Already a member? Log in now.

Notes for this article

Add a new note
If you are trying to select text to create highlights or citations, remember that you must now click or tap on the first word, and then click or tap on the last word.
One moment ...
Default project is now your active project.
Project items

Items saved from this article

This article has been saved
Highlights (0)
Some of your highlights are legacy items.

Highlights saved before July 30, 2012 will not be displayed on their respective source pages.

You can easily re-create the highlights by opening the book page or article, selecting the text, and clicking “Highlight.”
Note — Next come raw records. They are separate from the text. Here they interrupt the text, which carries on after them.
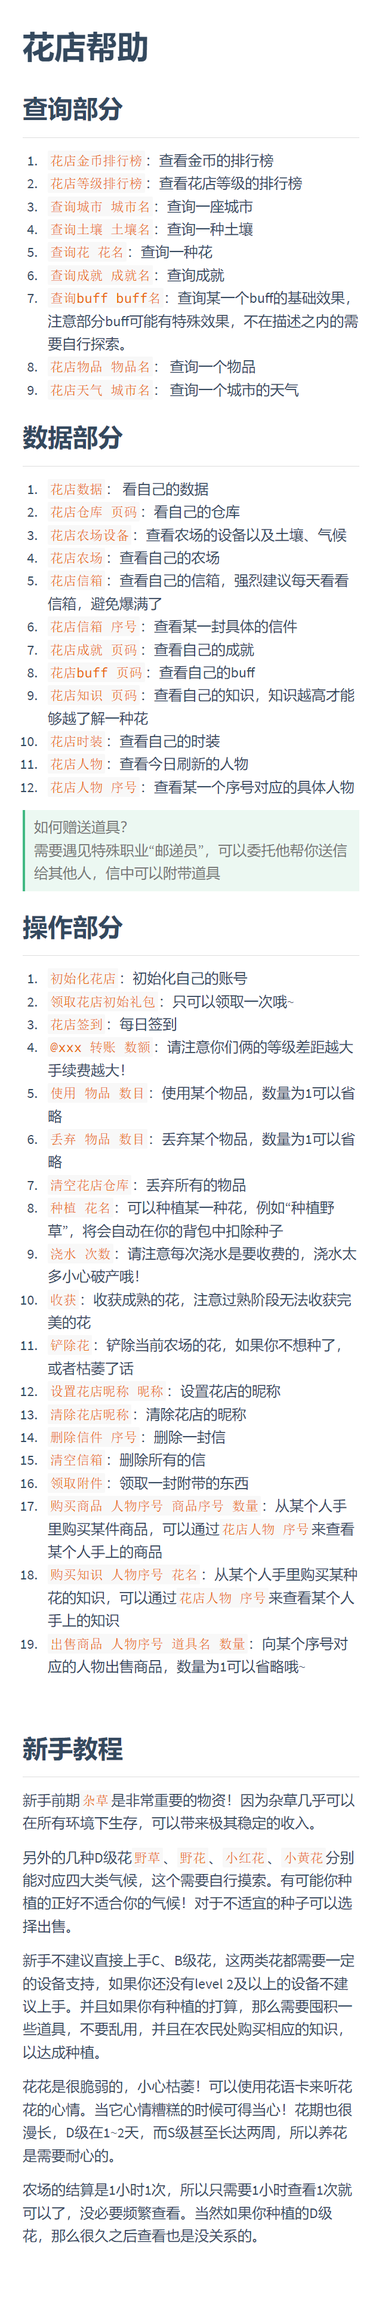
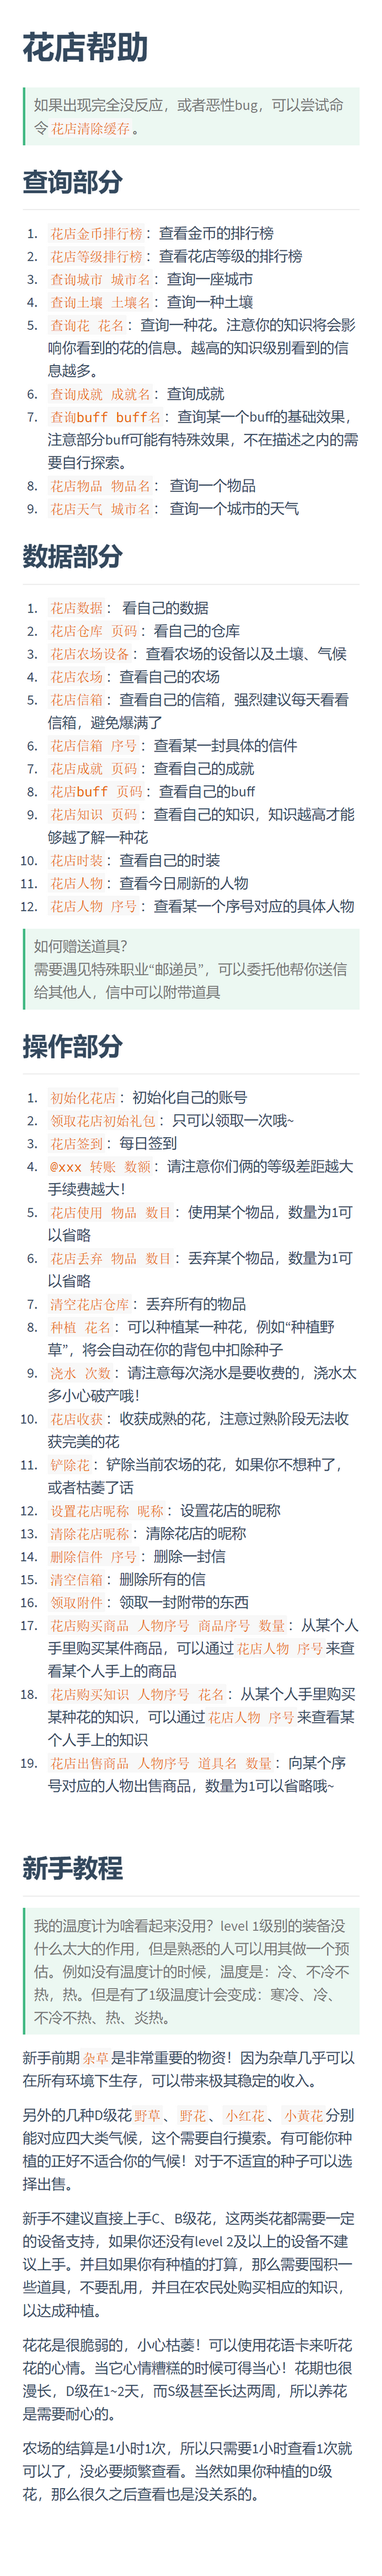
指令更改 & 清除缓存 & 排行榜优化

Changed region(s): [[0.0312, 0.0, 0.9375, 0.9974], [0.7812, 0.0312, 0.875, 0.0623], [0.7188, 0.0312, 0.75, 0.0623]]

diff --git a/flower.py b/flower.py
@@ -30,6 +30,16 @@ def handle(message: str, qq: int, username: str, bot_qq: int, bot_name: str, at_
     :return: 结果
     """
     try:
+        # 面对极端情况可以清除缓存
+        if len(at_list) == 0 and message == '花店清除缓存':
+            util.lock_user(qq)
+            origin_list, context_list = flower_dao.get_context(qq)
+            for context in origin_list:
+                flower_dao.remove_context(qq, context)
+            util.unlock_user(qq)
+            reply: str = '清除成功！'
+            return Result.init(reply_text=reply)
+    
         # 处理上下文需要加锁，避免两个线程同时处理到一个上下文
         util.lock_user(qq)
         context_handler: ContextHandler = ContextHandler()
@@ -202,8 +212,8 @@ def handle(message: str, qq: int, username: str, bot_qq: int, bot_name: str, at_
                 reply = FlowerService.user_sign_in(qq, username)
                 result.reply_text.append(reply)
                 return result
-            elif message[:2] == '使用':
-                data = message[2:].strip()
+            elif message[:4] == '花店使用':
+                data = message[4:].strip()
                 try:
                     util.lock_user(qq)
                     user: User = util.get_user(qq, username)
@@ -248,8 +258,8 @@ def handle(message: str, qq: int, username: str, bot_qq: int, bot_name: str, at_
                     raise TypeException('格式错误，格式“使用 【物品名字】 【数量】”')
                 except ItemNotFoundException:
                     raise TypeException('该物品不存在！')
-            elif message[:2] == '丢弃':
-                data = message[2:].strip()
+            elif message[:4] == '花店丢弃':
+                data = message[4:].strip()
                 try:
                     util.lock_user(qq)
                     user: User = util.get_user(qq, username)
@@ -315,7 +325,7 @@ def handle(message: str, qq: int, username: str, bot_qq: int, bot_name: str, at_
                     return result
                 except ValueError:
                     raise TypeException('格式错误，格式“浇水 【次数】”。次数可以省略，默认一次。')
-            elif message == '收获':
+            elif message == '花店收获':
                 reply = FlowerService.reward_flower(qq, username)
                 result.reply_text.append(reply)
                 return result
@@ -369,11 +379,11 @@ def handle(message: str, qq: int, username: str, bot_qq: int, bot_name: str, at_
                     return result
                 except ValueError:
                     raise TypeException('格式错误！格式“领取附件 【序号】”，领取某一封信的附件')
-            elif message[:4] == '购买商品':
-                data = message[4:].strip()
+            elif message[:6] == '花店购买商品':
+                data = message[6:].strip()
                 data_list = data.split(' ')
                 if len(data_list) < 2 or len(data_list) > 3:
-                    raise TypeException('格式错误！格式“购买商品 人物序号 商品序号 数量”数量为1可以省略，'
+                    raise TypeException('格式错误！格式“花店购买商品 人物序号 商品序号 数量”数量为1可以省略，'
                                         '人物序号可以通过命令“花店人物”查看')
                 try:
                     user_person_id: int = int(data_list[0])
@@ -386,13 +396,13 @@ def handle(message: str, qq: int, username: str, bot_qq: int, bot_name: str, at_
                     result.reply_text.append(reply)
                     return result
                 except ValueError:
-                    raise TypeException('格式错误！格式“购买商品 人物序号 商品序号 数量”数量为1可以省略，'
+                    raise TypeException('格式错误！格式“花店购买商品 人物序号 商品序号 数量”数量为1可以省略，'
                                         '人物序号可以通过命令“花店人物”查看')
-            elif message[:4] == '购买知识':
-                data = message[4:].strip()
+            elif message[:6] == '花店购买知识':
+                data = message[6:].strip()
                 data_list = data.split(' ')
                 if len(data_list) != 2:
-                    raise TypeException('格式错误！格式“购买知识 人物序号 花名”，人物序号可以通过命令“花店人物”查看')
+                    raise TypeException('格式错误！格式“花店购买知识 人物序号 花名”，人物序号可以通过命令“花店人物”查看')
                 try:
                     user_person_id: int = int(data_list[0])
                     flower_name: str = data_list[1]
@@ -400,9 +410,9 @@ def handle(message: str, qq: int, username: str, bot_qq: int, bot_name: str, at_
                     result.reply_text.append(reply)
                     return result
                 except ValueError:
-                    raise TypeException('格式错误！格式“购买知识 人物序号 花名”，人物序号可以通过命令“花店人物”查看')
-            elif message[:4] == '出售商品':
-                data = message[4:].strip()
+                    raise TypeException('格式错误！格式“花店购买知识 人物序号 花名”，人物序号可以通过命令“花店人物”查看')
+            elif message[:6] == '花店出售商品':
+                data = message[6:].strip()
                 data_list = data.split(' ')
                 try:
                     if len(data_list) < 1:
@@ -455,18 +465,18 @@ def handle(message: str, qq: int, username: str, bot_qq: int, bot_name: str, at_
                     result.reply_text.append(reply)
                     return result
                 except TypeException or ValueError:
-                    raise TypeException('格式错误，格式“出售商品 【人物序号】 【物品名字】 【数量】”数量为1可以省略')
+                    raise TypeException('格式错误，格式“花店出售商品 【人物序号】 【物品名字】 【数量】”数量为1可以省略')
                 except ItemNotFoundException:
                     raise TypeException('该物品不存在！')
         else:
-            if message[:2] == '转账':
-                data: str = message[2:]
+            if message[:4] == '花店转账':
+                data: str = message[4:]
                 try:
                     origin_gold: float = float(data)
                     origin_gold *= 100.0
                     gold: int = int(origin_gold)
                 except ValueError:
-                    raise TypeException('格式错误，格式“@xxx 转账 【数字】”')
+                    raise TypeException('格式错误，格式“@xxx 花店转账 【数字】”')
                 reply = FlowerService.transfer_accounts(qq, username, at_list, gold)
                 result.reply_text.append(reply)
                 return result
@@ -2804,6 +2814,8 @@ class FlowerService:
         res += '\n出生地：' + born_city.city_name
         res += '\n所在城市：' + city.city_name
         res += '\n金币：' + util.show_gold(user.gold)
+        gold_rank: int = flower_dao.get_gold_rank(qq) + 1
+        res += '（排名：%d）' % gold_rank
         res += '\n仓库：' + str(len(user.warehouse.items)) + '/' + str(user.warehouse.max_size)
         res += '\n今日还能抽到物品：' + str(user.draw_card_number)
         res += '\n已在花店%d天' % ((datetime.now() - user.create_time).total_seconds() // global_config.day_second + 1)

diff --git a/flower_dao.py b/flower_dao.py
@@ -324,7 +324,7 @@ def get_total_gold_rank() -> List[Tuple[str, float]]:
     """
     获取某个人的金币排行
     """
-    return redis_db.zrevrange(redis_user_gold_rank, 0, 10, withscores=True)
+    return redis_db.zrevrange(redis_user_gold_rank, 0, 9, withscores=True)
 
 
 def put_exp_rank(qq: int, exp: int):
@@ -346,7 +346,7 @@ def get_total_exp_rank() -> List[Tuple[str, float]]:
     """
     获取某个人的金币排行
     """
-    return redis_db.zrevrange(redis_user_exp_rank, 0, 10, withscores=True)
+    return redis_db.zrevrange(redis_user_exp_rank, 0, 9, withscores=True)
 
 
 ####################################################################################################

diff --git a/doc/帮助.md b/doc/帮助.md
@@ -1,12 +1,14 @@
 # 花店帮助
 
+> 如果出现完全没反应，或者恶性bug，可以尝试命令`花店清除缓存`。
+
 ## 查询部分
 
 1. `花店金币排行榜`：查看金币的排行榜
 2. `花店等级排行榜`：查看花店等级的排行榜
 3. `查询城市 城市名`：查询一座城市
 4. `查询土壤 土壤名`：查询一种土壤
-5. `查询花 花名`：查询一种花
+5. `查询花 花名`：查询一种花。注意你的知识将会影响你看到的花的信息。越高的知识级别看到的信息越多。
 6. `查询成就 成就名`：查询成就
 7. `查询buff buff名`：查询某一个buff的基础效果，注意部分buff可能有特殊效果，不在描述之内的需要自行探索。
 8. `花店物品 物品名`： 查询一个物品
@@ -37,25 +39,27 @@
 2. `领取花店初始礼包`：只可以领取一次哦~
 3. `花店签到`：每日签到
 4. `@xxx 转账 数额`：请注意你们俩的等级差距越大手续费越大！
-5. `使用 物品 数目`：使用某个物品，数量为1可以省略
-6. `丢弃 物品 数目`：丢弃某个物品，数量为1可以省略
+5. `花店使用 物品 数目`：使用某个物品，数量为1可以省略
+6. `花店丢弃 物品 数目`：丢弃某个物品，数量为1可以省略
 7. `清空花店仓库`：丢弃所有的物品
 8. `种植 花名`：可以种植某一种花，例如“种植野草”，将会自动在你的背包中扣除种子
 9. `浇水 次数`：请注意每次浇水是要收费的，浇水太多小心破产哦！
-10. `收获`：收获成熟的花，注意过熟阶段无法收获完美的花
+10. `花店收获`：收获成熟的花，注意过熟阶段无法收获完美的花
 11. `铲除花`：铲除当前农场的花，如果你不想种了，或者枯萎了话
 12. `设置花店昵称 昵称`：设置花店的昵称
 13. `清除花店昵称`：清除花店的昵称
 14. `删除信件 序号`：删除一封信
 15. `清空信箱`：删除所有的信
 16. `领取附件`：领取一封附带的东西
-17. `购买商品 人物序号 商品序号 数量`：从某个人手里购买某件商品，可以通过`花店人物 序号`来查看某个人手上的商品
-18. `购买知识 人物序号 花名`：从某个人手里购买某种花的知识，可以通过`花店人物 序号`来查看某个人手上的知识
-19. `出售商品 人物序号 道具名 数量`：向某个序号对应的人物出售商品，数量为1可以省略哦~
+17. `花店购买商品 人物序号 商品序号 数量`：从某个人手里购买某件商品，可以通过`花店人物 序号`来查看某个人手上的商品
+18. `花店购买知识 人物序号 花名`：从某个人手里购买某种花的知识，可以通过`花店人物 序号`来查看某个人手上的知识
+19. `花店出售商品 人物序号 道具名 数量`：向某个序号对应的人物出售商品，数量为1可以省略哦~
 
 
 
 ## 新手教程
+
+> 我的温度计为啥看起来没用？level 1级别的装备没什么太大的作用，但是熟悉的人可以用其做一个预估。例如没有温度计的时候，温度是：冷、不冷不热，热。但是有了1级温度计会变成：寒冷、冷、不冷不热、热、炎热。
 
 新手前期`杂草`是非常重要的物资！因为杂草几乎可以在所有环境下生存，可以带来极其稳定的收入。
Citations (0)
Some of your citations are legacy items.

Any citation created before July 30, 2012 will labeled as a “Cited page.” New citations will be saved as cited passages, pages or articles.

We also added the ability to view new citations from your projects or the book or article where you created them.

Notes (0)
Bookmarks (0)

You have no saved items from this article

Project items include:
  • Saved book/article
  • Highlights
  • Quotes/citations
  • Notes
  • Bookmarks
Notes
Cite this article

Cited article

Style
Citations are available only to our active members.
Sign up now to cite pages or passages in MLA, APA and Chicago citation styles.

(Einhorn, 1992, p. 25)

(Einhorn 25)

1

1. Lois J. Einhorn, Abraham Lincoln, the Orator: Penetrating the Lincoln Legend (Westport, CT: Greenwood Press, 1992), 25, http://www.questia.com/read/27419298.

Cited article

High Stakes in Canada's Vast Oil-Sands Fields
Settings

Settings

Typeface
Text size Smaller Larger Reset View mode
Search within

Search within this article

Look up

Look up a word

  • Dictionary
  • Thesaurus
Please submit a word or phrase above.
Print this page

Print this page

Why can't I print more than one page at a time?

Full screen

matching results for page

Cited passage

Style
Citations are available only to our active members.
Sign up now to cite pages or passages in MLA, APA and Chicago citation styles.

"Portraying himself as an honest, ordinary person helped Lincoln identify with his audiences." (Einhorn, 1992, p. 25).

"Portraying himself as an honest, ordinary person helped Lincoln identify with his audiences." (Einhorn 25)

"Portraying himself as an honest, ordinary person helped Lincoln identify with his audiences."1

1. Lois J. Einhorn, Abraham Lincoln, the Orator: Penetrating the Lincoln Legend (Westport, CT: Greenwood Press, 1992), 25, http://www.questia.com/read/27419298.

Cited passage

Thanks for trying Questia!

Please continue trying out our research tools, but please note, full functionality is available only to our active members.

Your work will be lost once you leave this Web page.

For full access in an ad-free environment, sign up now for a FREE, 1-day trial.

Already a member? Log in now.